Ahh, the internet! With a couple of quick keystrokes, we are able to find anything we’d like (and a lot of stuff we don’t). Don’t get me wrong, I use Google and Wikipedia on a daily basis. But as we all know, just because it’s on the internet, doesn’t mean it’s true.
Which brings me to the letter in the Sun-Current. The reader states that “microwave radio frequency has been classified as a 2B carcinogen, according to the American Academy of Environmental Medicine.” First, the water meters the City is installing do use radio frequency, but not in the microwave radio frequency. Regardless, since knowledge is good and I’d never heard of the AAEM, I went to their website and found the paper the reader had referenced. I read their report and found the quote attributed to the World Health Organization (WHO). I have heard of them. I then looked up the footnoted article attributed to WHO. However, it was not from WHO, but from a group named the International Agency for Research on Cancer. I’d never heard of them, so I read that article, too. There was no reference in the article to WHO, but at the very end, someone had placed WHO’s logo.
I decided to go to the horse’s mouth and check what WHO had to say about radio frequency. The WHO notes in Fact Sheet 304:

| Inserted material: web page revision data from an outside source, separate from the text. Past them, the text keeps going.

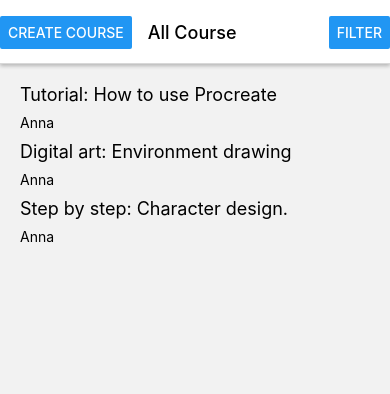
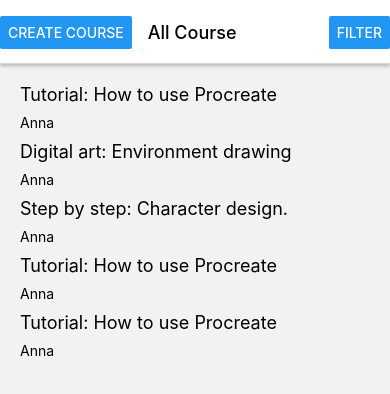
Before and after one commit to SabanaSK/Course-Creator, a React Native app: screen / in a window 390 px wide. Shown: the top 394 px of the page. Built offline with nearby package versions, Linux system fonts and the light colour scheme.

Commit message:
CourseDetails and database
Add content dropdown and arrow
Add two more data in database
After make change in database haven't edited or update anything in filter or createCourse

```diff
--- a/package.json
+++ b/package.json
@@ -18,9 +18,11 @@
     "react": "18.2.0",
     "react-native": "0.71.8",
     "react-native-circle-checkbox": "^0.1.6",
+    "react-native-collapsible": "^1.6.1",
     "react-native-gesture-handler": "~2.9.0",
     "react-native-safe-area-context": "4.5.0",
-    "react-native-screens": "~3.20.0"
+    "react-native-screens": "~3.20.0",
+    "react-native-vector-icons": "^9.2.0"
   },
   "devDependencies": {
     "@babel/core": "^7.20.0"
--- a/src/components/courseDetails.js
+++ b/src/components/courseDetails.js
@@ -1,10 +1,15 @@
-import React from 'react';
-import { Text, View } from 'react-native';
+import React, { useState } from 'react';
+import { Text, View, TouchableOpacity } from 'react-native';
+import Collapsible from 'react-native-collapsible';
 import { Directions, FlingGestureHandler, GestureHandlerRootView } from 'react-native-gesture-handler';
+import Icon from 'react-native-vector-icons/Ionicons';
+
 import styles from '../styles/styles';
 
 const CourseDetails = ({ route, navigation }) => {
   const { item } = route.params;
+
+ const [isCollapsed, setIsCollapsed] = useState(true);
 
   const onSwipeRight = () => {
     // Navigate to CourseMoments screen with moments as parameter
@@ -26,8 +31,13 @@
           <Text style={styles.paragraph}>{item.rating}</Text>
           <Text style={styles.paragraph}>{item.h2}</Text>
           <Text style={styles.paragraph}>{item.author}</Text>
-          <Text style={styles.paragraph}>{item.h3}</Text>
-          <Text style={styles.paragraph}>{item.body}</Text>
+   <TouchableOpacity onPress={() => setIsCollapsed(!isCollapsed)} style={styles.header}>
+               <Text style={styles.paragraph}>{item.h3}</Text>
+               <Icon name={isCollapsed ? "chevron-down-outline" : "chevron-up-outline"} size={24} />
+             </TouchableOpacity>
+             <Collapsible collapsed={isCollapsed}>
+               <Text style={styles.paragraph}>{item.body}</Text>
+             </Collapsible>
         </View>
       </FlingGestureHandler>
     </GestureHandlerRootView>
--- a/src/data.js
+++ b/src/data.js
@@ -26,6 +26,16 @@
           body: 'How to use brush, how to use app, how to adjust brush, canvas size',
           author: 'Anna',
           key: '2',
+          moments: [
+                    { id: '1', title: 'Creator and Class introduction' },
+                    { id: '2', title: 'Introduction to work environment' },
+                    { id: '3', title: 'Installing Procreate' },
+                    { id: '4', title: 'All procreate function' },
+                    { id: '5', title: 'Choosing brush and Canvas' },
+                    { id: '6', title: 'Brush' },
+                    { id: '7', title: 'Animation' },
+                    { id: '8', title: '3D Model' },
+                               ]
                },
         {
           title: 'Step by step: Character design.',
@@ -35,5 +45,53 @@
           body: 'How to use brush, how to use app, how to adjust brush, canvas size',
           author: 'Anna',
           key: '3',
+          moments: [
+                     { id: '1', title: 'Creator and Class introduction' },
+                     { id: '2', title: 'Introduction to work environment' },
+                     { id: '3', title: 'Installing Procreate' },
+                     { id: '4', title: 'All procreate function' },
+                     { id: '5', title: 'Canvas' },
+                     { id: '6', title: 'Brush' },
+                     { id: '7', title: 'Animation' },
+                     { id: '8', title: '3D Model' },
+                               ]
+               },
+        {
+          title: 'Tutorial: How to use Procreate',
+          rating: 2,
+          h2: 'Basic learning of how  to use procreate',
+          h3: 'Course Content',
+          body: 'How to use brush, how to use app, how to adjust brush, canvas size',
+          author: 'Anna',
+          key: '4',
+          moments: [
+                     { id: '1', title: 'Creator and Class introduction' },
+                     { id: '2', title: 'Introduction to work environment' },
+                     { id: '3', title: 'Installing Procreate' },
+                     { id: '4', title: 'All procreate function' },
+                     { id: '5', title: 'Canvas' },
+                     { id: '6', title: 'Brush' },
+                     { id: '7', title: 'Animation' },
+                     { id: '8', title: '3D Model' },
+                           ]
+                       },
+        {
+          title: 'Tutorial: How to use Procreate',
+          rating: 2,
+          h2: 'Basic learning of how  to use procreate',
+          h3: 'Course Content',
+          body: 'How to use brush, how to use app, how to adjust brush, canvas size',
+          author: 'Anna',
+          key: '5',
+          moments: [
+                     { id: '1', title: 'Creator and Class introduction' },
+                     { id: '2', title: 'Introduction to work environment' },
+                     { id: '3', title: 'Installing Procreate' },
+                     { id: '4', title: 'All procreate function' },
+                     { id: '5', title: 'Canvas' },
+                     { id: '6', title: 'Brush' },
+                     { id: '7', title: 'Animation' },
+                     { id: '8', title: '3D Model' },
+                                   ]
                                },
     ];
--- a/src/styles/styles.js
+++ b/src/styles/styles.js
@@ -21,6 +21,12 @@
             alignItems: 'center',
             justifyContent: 'center',
         },
+        header: {
+          flexDirection: 'row',
+          justifyContent: 'space-between',
+          alignItems: 'center',
+        },
+
 });
 
 export default styles;
```
Also changed, not shown: 1 other file (tests, documents, lock files or other folders). Lines whose indentation alone changed are shown as unchanged.
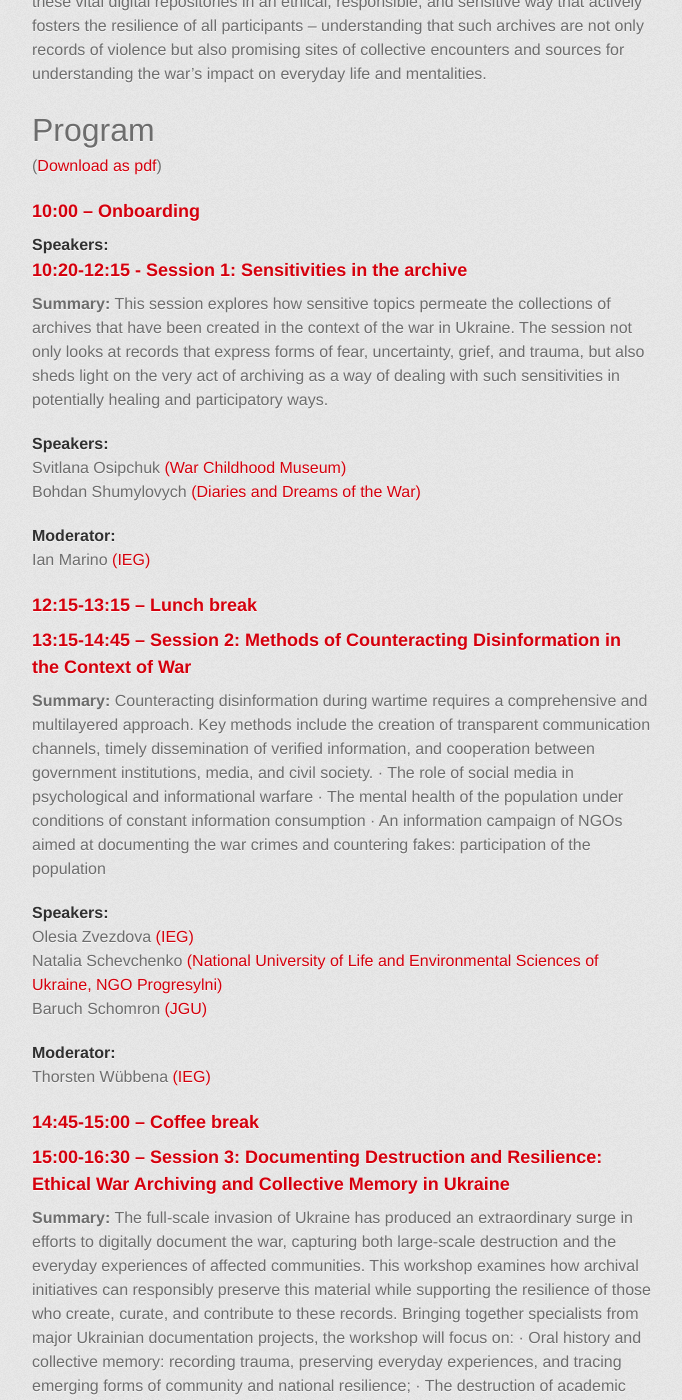
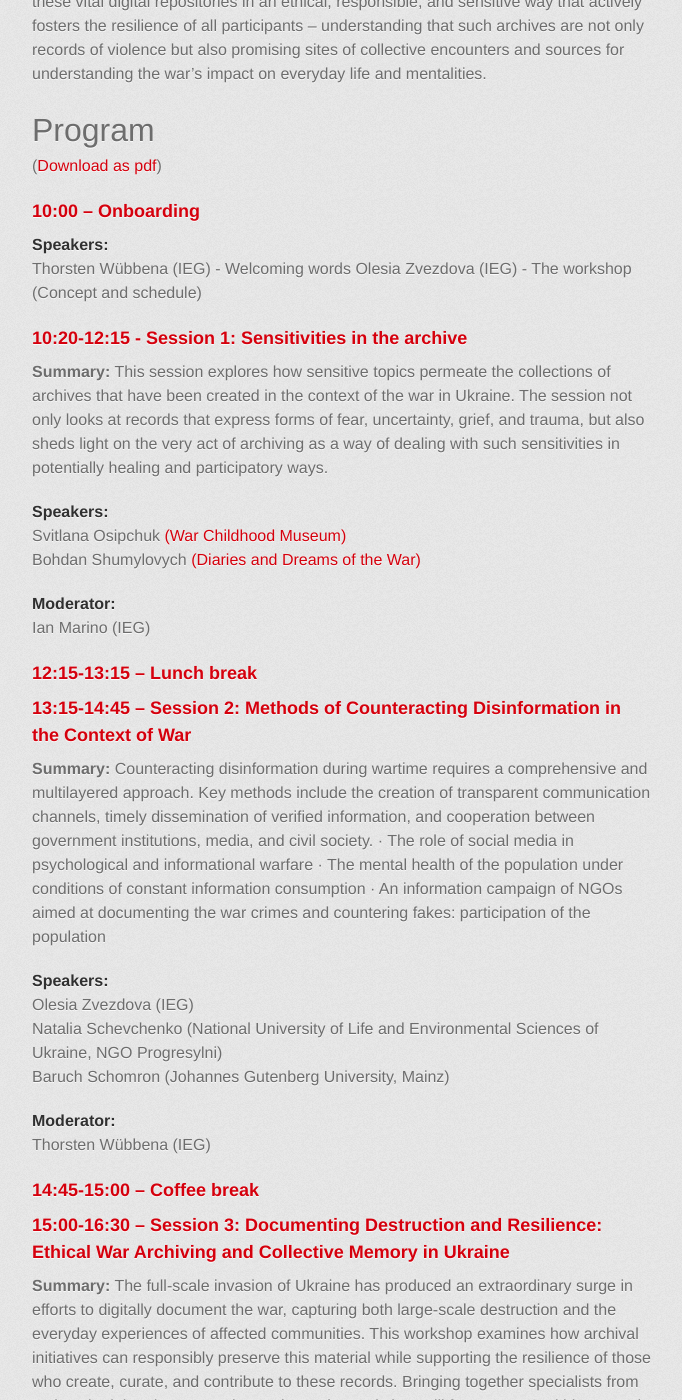
Before and after one commit to ieg-dhr/LivArch-Workshop_II, a Jekyll site: the page built from index.md, in a window 1280 px wide and 1400 px high, scrolled down 877 px. Shown: the whole window, without its empty margins (298-980 px from the left). Built offline with Jekyll 4.4.1, drawn with Linux system fonts in a browser that asks for light colours; some web fonts are replaced; some of the changed text lies outside the part shown.

Commit message:
Update index.md

```diff
--- a/index.md
+++ b/index.md
@@ -16,7 +16,8 @@ Counting with specialists and representatives from leading Ukrainian archival in
 
 ### 10:00 – Onboarding
 #### Speakers:
-<!--[Insert speakers here]-->
+Thorsten Wübbena (IEG) - Welcoming words
+Olesia Zvezdova (IEG) - The workshop (Concept and schedule)
 
 ### 10:20-12:15 - Session 1: Sensitivities in the archive
 **Summary:** This session explores how sensitive topics permeate the collections of archives that have been created in the context of the war in Ukraine. The session not only looks at records that express forms of fear, uncertainty, grief, and trauma, but also sheds light on the very act of archiving as a way of dealing with such sensitivities in potentially healing and participatory ways.
@@ -25,7 +26,7 @@ Svitlana Osipchuk [(War Childhood Museum)](https://warchildhood.org/)
 Bohdan Shumylovych [(Diaries and Dreams of the War)](https://www.lvivcenter.org/en/researches/diaries-and-dreams-of-the-war-2/)
 
 #### Moderator:
-Ian Marino [(IEG)](https://www.ieg-mainz.de/en/)
+Ian Marino (IEG)
 
 ### 12:15-13:15 – Lunch break
 
@@ -35,12 +36,12 @@ Ian Marino [(IEG)](https://www.ieg-mainz.de/en/)
 ·	The mental health of the population under conditions of constant information consumption
 ·	An information campaign of NGOs aimed at documenting the war crimes and countering fakes: participation of the population
 #### Speakers:
-Olesia Zvezdova [(IEG)](https://www.ieg-mainz.de/en/)
-Natalia Schevchenko [(National University of Life and Environmental Sciences of Ukraine, NGO Progresylni)](https://nubip.edu.ua/)
-Baruch Schomron [(JGU)](https://www.uni-mainz.de/en/)
+Olesia Zvezdova (IEG)
+Natalia Schevchenko (National University of Life and Environmental Sciences of Ukraine, NGO Progresylni)
+Baruch Schomron (Johannes Gutenberg University, Mainz)
 
 #### Moderator:
-Thorsten Wübbena [(IEG)](https://www.ieg-mainz.de/en/)
+Thorsten Wübbena (IEG)
 
 ### 14:45-15:00 – Coffee break
 
@@ -54,12 +55,13 @@ Bringing together specialists from major Ukrainian documentation projects, the w
 Grounded in insights from close work with local people from affected by the ongoing war cities, the workshop highlights how ethical documentation practices can serve as tools not only for preserving memory but also for supporting Ukraine’s long-term recovery, reconstruction, and healing.
 #### Speakers:
 <!--[Insert speakers here]  -->
+
 #### Moderator:
-Iuliia Iashchenko [(IEG)](https://www.ieg-mainz.de/en/)
+Iuliia Iashchenko (IEG)
 
 ### 16:45-17:00 – Closing thoughts
 #### Speaker:
-Ian Marino [(IEG)](https://www.ieg-mainz.de/en/)
+Ian Marino (IEG)
 
 ---
 
```
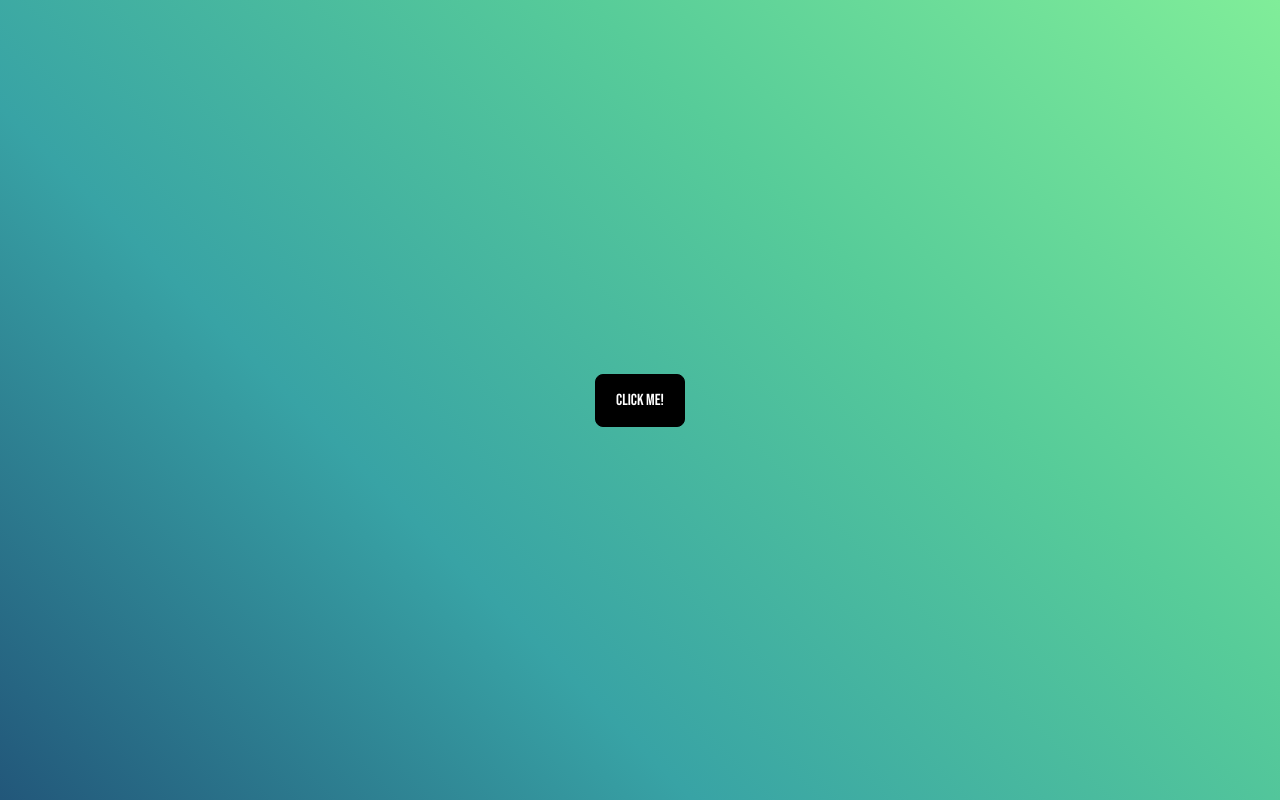
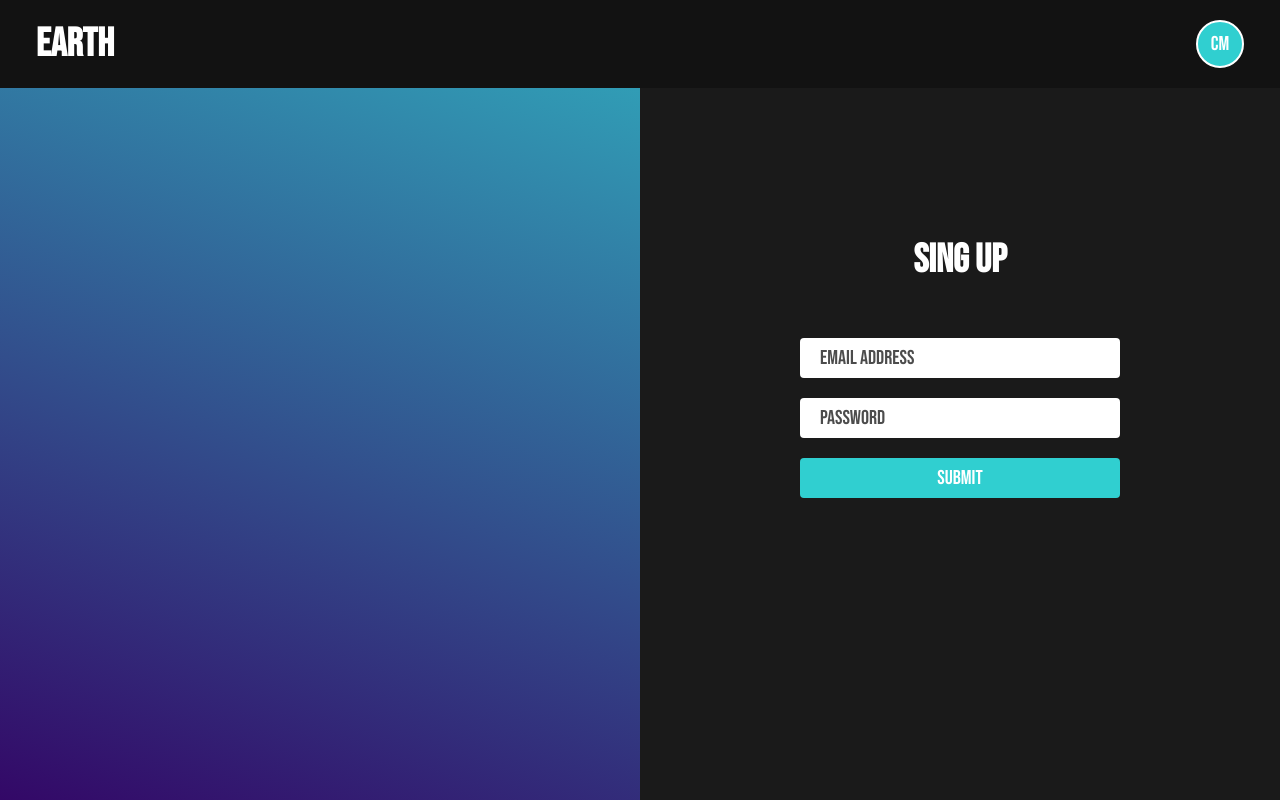
Before and after one commit to zombox0633/jsd8-exercises-git, a plain HTML site: page index.html in a window 1280 px wide. Drawn offline with Linux system fonts and the light colour scheme.

Commit message:
add Sing Up Page

```diff
--- a/index.html
+++ b/index.html
@@ -1,19 +1,34 @@
 <!DOCTYPE html>
 <html lang="en">
   <head>
-  <meta charset="UTF-8">
-  <meta name="viewport" content="width=device-width, initial-scale=1.0">
-  <link rel="stylesheet" href="style.css">
+    <meta charset="UTF-8" />
+    <meta name="viewport" content="width=device-width, initial-scale=1.0" />
+    <link rel="stylesheet" href="style.css" />
     <link rel="preconnect" href="https://fonts.googleapis.com">
   <link rel="preconnect" href="https://fonts.gstatic.com" crossorigin>
   <link href="https://fonts.googleapis.com/css2?family=Bebas+Neue&display=swap" rel="stylesheet">
     <title>Document</title>
   </head>
   <body>
+    <nav>
+      <h2>Earth</h2>
+      <button class="nav__profile-bt">CM</button>
+    </nav>
+    <main>
+      <div class="main__sign-container">
+        <h2>Sing Up</h2>
+        <div class="main__sign-form">
+          <div class="sign__container">
+            <input type="email" placeholder="Email address" />
+          </div>
+          <div class="sign__container">
+            <input type="password" placeholder="Password" />
+          </div>
           <div>
-    <div type="button" class="my-button">
-      Click me!
+            <button type="button" class="button__submit">submit</button>
           </div>
         </div>
+      </div>
+    </main>
   </body>
 </html>
--- a/style.css
+++ b/style.css
@@ -2,38 +2,165 @@
   box-sizing: border-box;
   margin: 0;
   padding: 0;
-  font-size: 16px;
+  border: 0px;
+  color: #fff;
+  font-family: "Bebas Neue", sans-serif;
+  font-size: 20px;
 }
 
 body {
-  background-image: linear-gradient(45deg, #22577A, #38A3A5, #57CC99, #80ED99);
+  background-image: linear-gradient(20deg, #330867, #30cfd0);
   width: 100dvw;
   height: 100dvh;
+  min-height: 100dvh;
+  overflow-x: hidden;
+}
+
+
+h2 {
+  text-align: center;
+  font-size: 2rem;
+  line-height: 1.75rem;
+}
+
+input {
+  height: 2rem;
+  width: 16rem;
+  padding-left: 1rem;
+  border-radius: 4px;
+  color: #121212;
+}
+
+input::placeholder{
+  color: rgb(0 0 0 / 0.7);
+}
+
+nav {
+  background-color: #121212;
+  width: 100dvw;
+  padding: 1rem 1.8rem;
+  position: fixed;
+  top: 0;
+  display: flex;
+  justify-content: space-between;
+  align-items: center;
+  z-index: 100;
+}
+
+.nav__profile-bt {
+  background-color: #30cfd0;
+  width: 2.4rem;
+  height: 2.4rem;
+  border: 2px solid #fff;
+  border-radius: 100%;
+  font-size: 1rem;
+  font-weight: 500;
+}
+
+main {
+  display: flex;
+  justify-content: end;
+}
+
+.main__sign-container {
+  background-color: #1a1a1a;
+  width: 40dvw;
+  min-width: 40dvw;
+  height: 100dvh;
+  min-height: 100dvh;
   display: flex;
   justify-content: center;
   align-items: center;
+  flex-direction: column;
+
 }
 
-.my-button {
-  font-family: "Bebas Neue", sans-serif;
-  background-color: #000000;
-  width: 100%;
-  padding: 16px 20px;
-  border: 1px solid #000000;
-  border-radius: 8px;
-  color: #ffffff;
+.main__sign-form {
+  padding: 3rem;
+  display: flex;
+  justify-content: center;
+  align-items: center;
+  flex-flow: column wrap;
+}
+.sign__container {
+  margin-bottom: 1rem;
+}
+
+.button__submit{
+  background-color: #30cfd0;
+  width: 16rem;
+  height: 2rem;
+  border-radius: 4px;
   text-align: center;
   transition: all ease-in-out 0.05s;
 }
 
-.my-button:hover {
-  background-color: #FF0054;
+.button__submit:hover {
   cursor: pointer;
-  transform: translateY(-1px);
+  transform: translateY(-0.75px);
   transition: all ease-in-out 0.05s;
-  box-shadow: rgba(0, 0, 0, 0.35) 0px 5px 15px;
+  /* box-shadow: rgba(0, 0, 0, 0.35) 0px 5px 15px; */
 }
 
-.my-button:active {
+.button__submit:active {
   transform: translateY(0px);
 }
+
+
+@media only screen and (min-width: 0px) and (max-width: 640px) {
+
+  h2 {
+    font-size: 1.8rem;
+  }
+
+  nav {
+    width: 100dvw;
+    padding: 1rem 2rem;
+  }
+  .nav__profile-bt {
+    background-color: #30cfd0;
+    width: 2.4rem;
+    height: 2.4rem;
+    border-radius: 100%;
+    font-size: 0.9rem;
+  }
+
+  main {
+    display: flex;
+    justify-content: center;
+  }
+
+  .main__sign-container {
+    background-color: #1a1a1a;
+    width: 100dvw;
+    min-width: 100dvw;
+    height: 100dvh;
+    min-height: 100dvh;
+  }
+}
+
+@media only screen and (min-width: 641px) and (max-width: 768px){
+  .main__sign-container {
+    width: 50dvw;
+    min-width: 50dvw;
+  }
+
+  main {
+    display: flex;
+    justify-content: end;
+  }
+}
+
+@media only screen and (min-width: 769px) and (max-width: 1024px){
+  .main__sign-container {
+    width: 50dvw;
+    min-width: 50dvw;
+  }
+}
+
+@media only screen and (min-width: 1025px) and (max-width: 1280px){
+  .main__sign-container {
+    width: 50dvw;
+    min-width: 50dvw;
+  }
+}
```
Lines whose indentation alone changed are shown as unchanged.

“To date, the only health effect from radio frequency (RF) fields identified in scientific reviews has been related to an increase in body temperature (>1 degree C) from exposure at a very high field intensity found only in certain industrial facilities, such as RF heaters. The levels of RF exposure from base stations and wireless networks are so low that the temperature increase is insignificant and does not affect human health.”
OK, that’s interesting. Radio is regulated by the government, right? I checked into the Federal Communications Commission (FCC). I’d heard of those guys, too — they get mad if a DJ says a bad word on a morning show. Anyway, turns out the FCC has lots of rules. One of their rules states that “the general population exposure limit set by the FCC for the frequency range utilized by meters/radios and other devices such as cordless phones and baby monitors is 0.6 milliwatts per centimeter squared (mW/cm2) at 902 MHz.” The FCC limits have been endorsed by the U.S. Environmental Protection Agency (EPA) and the Food and Drug Administration (FDA). I’ve heard of them also.
The R900 device the City is installing emits 0.06 mW/cm2 for less than one minute a day in 7 millisecond increments or approximately 10 times lower than the exposure limit set by the FCC.
So, please do your research as the reader urged. I would recommend checking more than the first site that pops up on your search engine, though. It probably wouldn’t hurt to knock some dust off the old Encyclopedia Britannica, either…